Would I go back? I returned to Coirenalairig 2 years and 3 months later, again on my own, to do some hills up by Coire Kander, on the other side of the A93. This time all was quiet. No sounds other than that of the wind gently sighing on the way past. It was as if whatever I had defied last time decided it was not worth the effort of trying to scare me this time. I often think about that night, and ponder on what actually happened, but I have come to accept that I will never know for certain.

Another spooky allegedly haunted bothy is the Stanaig bothy, which is not far from where Phil had his terrifying experience. Here there have long been reports of a ghostly gamekeeper who wanders the hills near the bothy and on particularly scary occasions appears within the bothy itself. The phantom gamekeeper is said to look very solid and real, and could be mistaken for a real person if it were not for his habit of vanishing into thin air. One report of the specter of Stanaig bothy comes from a witness on the site UK Climbing, who says:

It was a late Dec afternoon and myself and two friend had walked from the Lairig Leagach bothy to Stanaig bothy. We set ourselves up in the right hand room. The other two went to get water from the burn whilst I laid the fire. Looking back across the room towards the window I noticed something moving left to right across the hillside above the bothy. Casually I went over to the window to get a better look. What I saw was a man in tweeds traversing the heathery slopes. To my eye he looked like a gamekeeper. I could see that he was slowly dropping down the hillside but away from the bothy. Thinking he'd probably drop down a couple of hundred yards west of the bothy and then he'd call in, they often do in my experience. Thinking nothing of it I turned away and got on with the fire. A few seconds later the other two came back from the burn. I asked if they seen the game keeper on the hillside. They looked at me blankly and said they seen no one. This surprised me. They must have been looking at the same bit of hillside as me and at the same time. I went outside to look. No sign of anyone. To this day I'm unsure as to what went on that day.

Tales like this from Scotland's bothies and others like them throughout the British Isles have persisted to this day. What is going on here and why should these secluded, remote places be so haunted? What sort of terrible things could have happened here to draw these paranormal forces to them? For now, the bothies keep their secrets, and maybe the only way to find out what is really happening is to dare to stay at one yourself. 

Brent Swancer
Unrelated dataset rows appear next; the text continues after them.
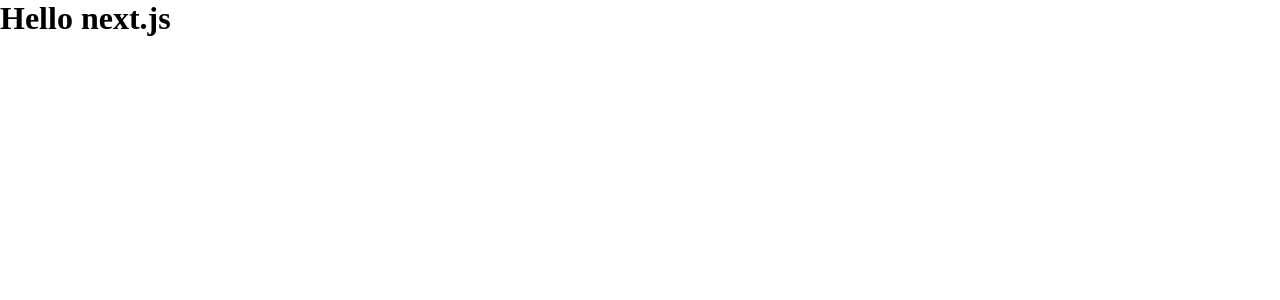
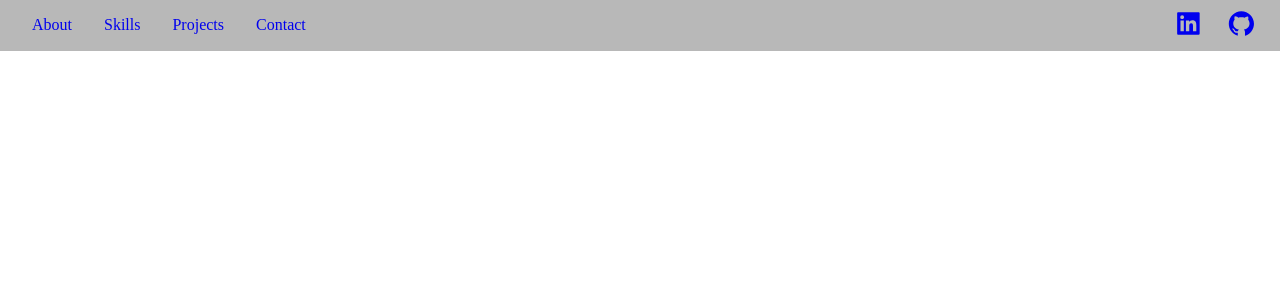
Before and after one commit to xlazure/my-portfolio2, a Next.js app: page / in a window 1280 px wide. Shown: the top 300 px of the page. Built offline with nearby package versions, Linux system fonts and the light colour scheme.

Commit message:
import components from old project

```diff
--- a/package.json
+++ b/package.json
@@ -18,6 +18,7 @@
     "next": "13.1.6",
     "react": "18.2.0",
     "react-dom": "18.2.0",
+    "react-icons": "^4.7.1",
     "typescript": "4.9.5"
   },
   "devDependencies": {
--- /dev/null
+++ b/src/Layout/PageLayout.module.scss
@@ -0,0 +1,2 @@
+.Wrapper {
+}
--- /dev/null
+++ b/src/Layout/PageLayout.tsx
@@ -0,0 +1,15 @@
+import style from "./PageLayout.module.scss";
+
+export default function PageLayout(props: any) {
+  return (
+    <main className={style.Wrapper}>
+      {props.header}
+      {props.firstSection}
+      {/* {props.secondSection}
+      {props.thirdSection}
+      {props.fourthSection}
+      {props.fifthSection}
+      {props.footer} */}
+    </main>
+  );
+}
--- /dev/null
+++ b/src/components/header/header.module.scss
@@ -0,0 +1,62 @@
+.headerContainer {
+  display: flex;
+  nav,
+  .options {
+    display: flex;
+  }
+}
+
+.headerContainer {
+  width: 100%;
+  background-color: #b8b8b8;
+  padding: 0.5em 1em;
+  align-items: center;
+  justify-content: space-between;
+
+  position: fixed;
+  left: 0;
+  z-index: 111;
+
+  transition: top 0.3s ease-in-out;
+
+  nav {
+    li {
+      list-style-type: none;
+      a {
+        display: block;
+        padding: 0.5em 1em;
+        text-decoration: none;
+        border-bottom: 1px solid transparent;
+
+        &:visited {
+          color: inherit;
+        }
+        &:hover {
+          cursor: pointer;
+          border-bottom: 1px solid red;
+        }
+      }
+    }
+  }
+
+  .options {
+    justify-content: space-between;
+    gap: 0.5em;
+
+    .social {
+      padding: 0 0.5em;
+      a {
+        svg {
+          font-size: 1.8rem;
+        }
+
+        &:visited {
+          color: #fff;
+        }
+        &:hover {
+          color: #c4c4c4;
+        }
+      }
+    }
+  }
+}
--- /dev/null
+++ b/src/components/header/header.tsx
@@ -0,0 +1,57 @@
+import { withToggleHeader } from "@/hoc/withToggleHeader";
+import { useRef } from "react";
+import { AiFillGithub, AiFillLinkedin } from "react-icons/ai";
+import style from "./header.module.scss";
+
+interface HeaderProps {
+  hide: boolean;
+}
+
+function Header(props: HeaderProps) {
+  const headerRef = useRef(null);
+  const navRef = useRef(null);
+
+  function getHeaderHeight() {
+    const height =
+      headerRef.current !== null ? `-${headerRef.current.offsetHeight}px` : "0";
+
+    return { top: props.hide ? height : "0" };
+  }
+
+  return (
+    <header
+      ref={headerRef}
+      className={style.headerContainer}
+      style={getHeaderHeight()}
+    >
+      <nav ref={navRef}>
+        <li>
+          <a href="#aboutSection">About</a>
+        </li>
+        <li>
+          <a href="#skillsSection">Skills</a>
+        </li>
+        <li>
+          <a href="#projectsSection">Projects</a>
+        </li>
+        <li>
+          <a href="#contactSection">Contact</a>
+        </li>
+      </nav>
+
+      <div className={style.options}>
+        <div className={style.social}>
+          <a href="https://www.linkedin.com/in/xlazure/" target="_blank">
+            <AiFillLinkedin />
+          </a>
+        </div>
+        <div className={style.social}>
+          <a href="https://github.com/xlazure" target="_blank">
+            <AiFillGithub />
+          </a>
+        </div>
+      </div>
+    </header>
+  );
+}
+export default withToggleHeader(Header);
--- /dev/null
+++ b/src/hoc/withToggleHeader.tsx
@@ -0,0 +1,33 @@
+import React, { ComponentType, Dispatch, useEffect, useState } from "react";
+
+interface InjectedProps {
+  hide: boolean;
+  setHide: Dispatch<boolean>;
+}
+
+export function withToggleHeader<P extends InjectedProps>(
+  WrappedComponent: ComponentType<P>
+) {
+  const InjectedComponent: React.FC<Omit<P, keyof InjectedProps>> = (props) => {
+    const [hide, setHide] = useState(true);
+
+    useEffect(() => {
+      function toggleHeader() {
+        let scrollPos = 0;
+        window.addEventListener("scroll", () => {
+          const top = document.body.getBoundingClientRect().top;
+
+          if (top > scrollPos) {
+            setHide(false);
+          } else setHide(true);
+
+          scrollPos = top;
+        });
+      }
+      return () => toggleHeader();
+    }, []);
+
+    return <WrappedComponent {...(props as P)} hide={hide} />;
+  };
+  return InjectedComponent;
+}
--- a/src/pages/index.tsx
+++ b/src/pages/index.tsx
@@ -1,3 +1,5 @@
+import Header from "@/components/header/header";
+import PageLayout from "@/Layout/PageLayout";
 import Head from "next/head";
 
 export default function Home() {
@@ -10,9 +12,7 @@ export default function Home() {
         <link rel="icon" href="/favicon.ico" />
         <title>My portfolio</title>
       </Head>
-      <main>
-        <h1>Hello next.js</h1>
-      </main>
+      <PageLayout header={<Header />} />
     </>
   );
 }
```
Also changed, not shown: 1 other file (tests, documents, lock files or other folders).
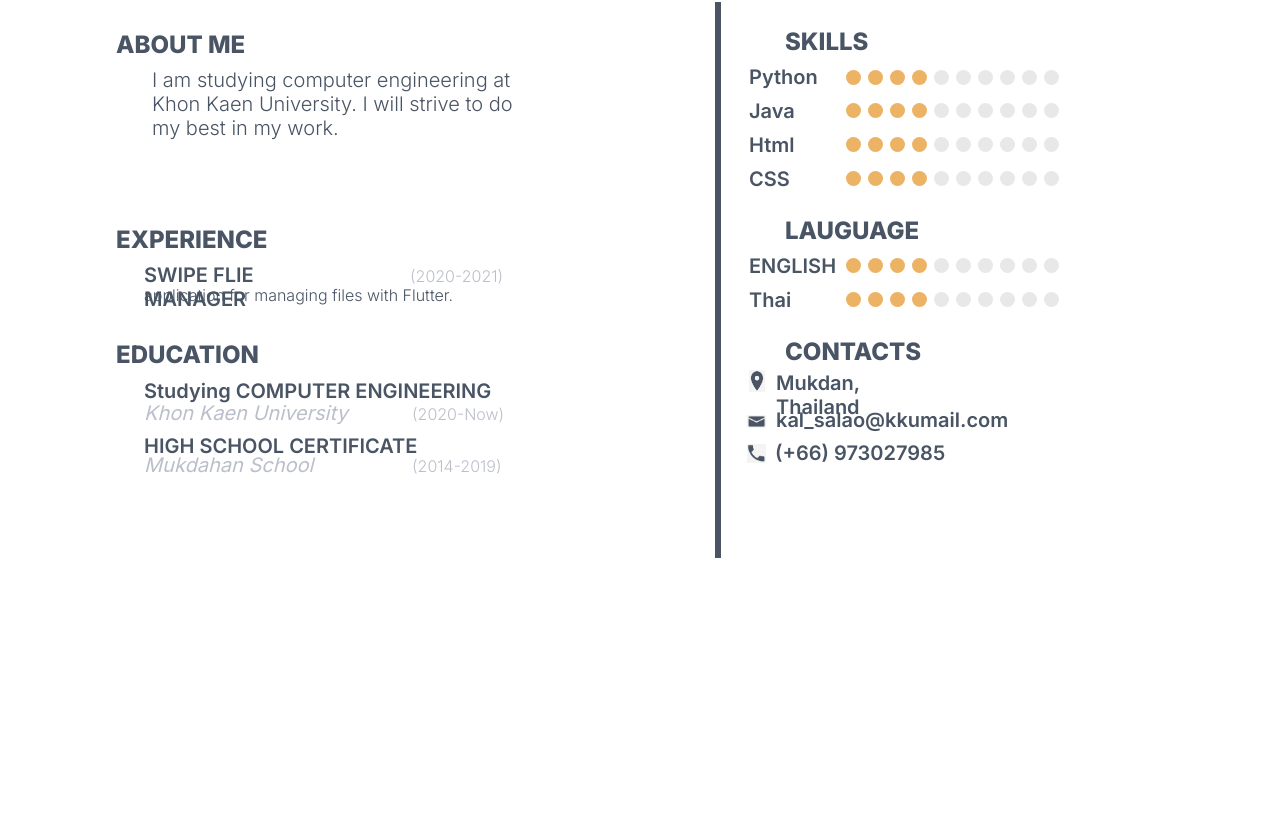
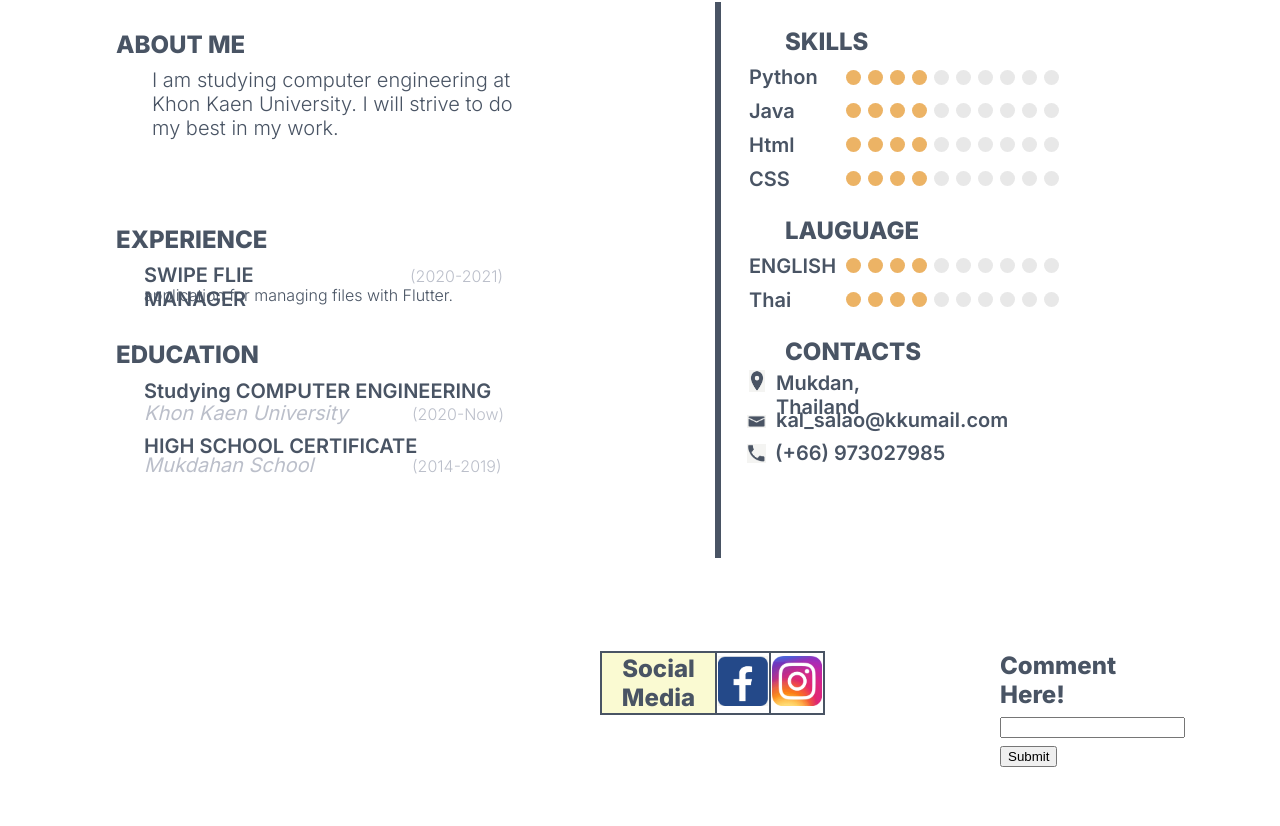
Before and after one commit to KalSalao/KalSalao.github.io, a plain HTML site: page index.html in a window 1280 px wide. Shown: the part 427-1253 px from the top of the page. Before the commit the page ends 1078 px from the top, so only its background shows below. Drawn offline with Linux system fonts and the light colour scheme; files whose address does not match are found by name.

Commit message:
add new lab3prob4

```diff
--- a/index.html
+++ b/index.html
@@ -11,7 +11,7 @@
     </head>
     <body>
         <ul class="mainMenu">
-            <li class="homeMenu"><a href="#https://kalsalao.github.io"> HOME</a></li>
+            <li class="homeMenu"><a href="https://kalsalao.github.io"> HOME</a></li>
             <li class="lab1Menu"><a href="https://kalsalao.github.io/Lab1" target="_blank"> Lab 1</a></li>
         </ul>
         <div class="paper">
@@ -169,5 +169,31 @@
                 <div class="line1"></div>
             </div>
         </div>
+        <div class="tableAndForm">
+            <div class="table">
+                <table width="50%">
+                    <tr>
+                        <th> Social Media</th>
+                        <td>
+                            <a href="https://www.facebook.com/profile.php?id=100003311798911">
+                                <img class="fbICON" src="images\fb.png" alt="" width="50" height="50">
+                            </a>
+                        </td>
+                        <td>
+                            <a href="https://www.instagram.com/_tentense_/?hl=en">
+                                <img class="fbICON" src="images\ig.png" alt="" width="50" height="50">
+                            </a>
+                        </td>
+                    </tr>
+                </table>
+            </div>
+            <div class="form">
+                <form action="https://kalsalao.github.io">
+                    <label for="comment"> Comment Here!</label><br>
+                    <input type="text" id="comment" name="Comment" value=""><br>
+                    <input type="submit" value="Submit">
+                </form>
+            </div>
+        </div>
     </body>
 </html>
--- a/styles/styleHome.css
+++ b/styles/styleHome.css
@@ -1,4 +1,5 @@
 body {
+    position: relative;
     margin-top: 0;
     margin: 0;
 }
@@ -54,6 +55,47 @@ li.homeMenu a:hover {
 li.lab1Menu a:hover {
     background-color: #E8E8E8;
     color: #ECB365;
+}
+.tableAndForm {
+    position: absolute;
+    width: 450px;
+    height: 175px;
+    left: 600px;
+}
+table {
+    position: absolute;
+
+    border: 2.5px solid #495464;
+    border-collapse: collapse;
+}
+th {
+    border: 2.5px solid #495464;
+    border-collapse: collapse;
+    background-color: #fafad2;
+
+    color: #495464;
+    font-family: 'Inter';
+    font-style: normal;
+    font-weight: 800;
+    font-size: 24px;
+    line-height: 29px;
+}
+td {
+    border: 2.5px solid #495464;
+    border-collapse: collapse;
+}
+.form {
+    position: absolute;
+    margin-top: 0;
+    left: 400px;
+    top: 0px;
+
+    color: #495464;
+    font-family: 'Inter';
+    font-style: normal;
+    font-weight: 800;
+    font-size: 24px;
+    line-height: 29px;
 }
 .seltPortrait {
     position: absolute;
```
Also changed, not shown: images/fb.png (added), images/ig.png (added).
Brent Swancer is an author and crypto expert living in Japan. Biology, nature, and cryptozoology still remain Brent Swancer’s first intellectual loves. He's written articles for MU and Daily Grail and has been a guest on Coast to Coast AM and Binnal of America.

Join MU Plus+ and get exclusive shows and extensions & much more! Subscribe Today!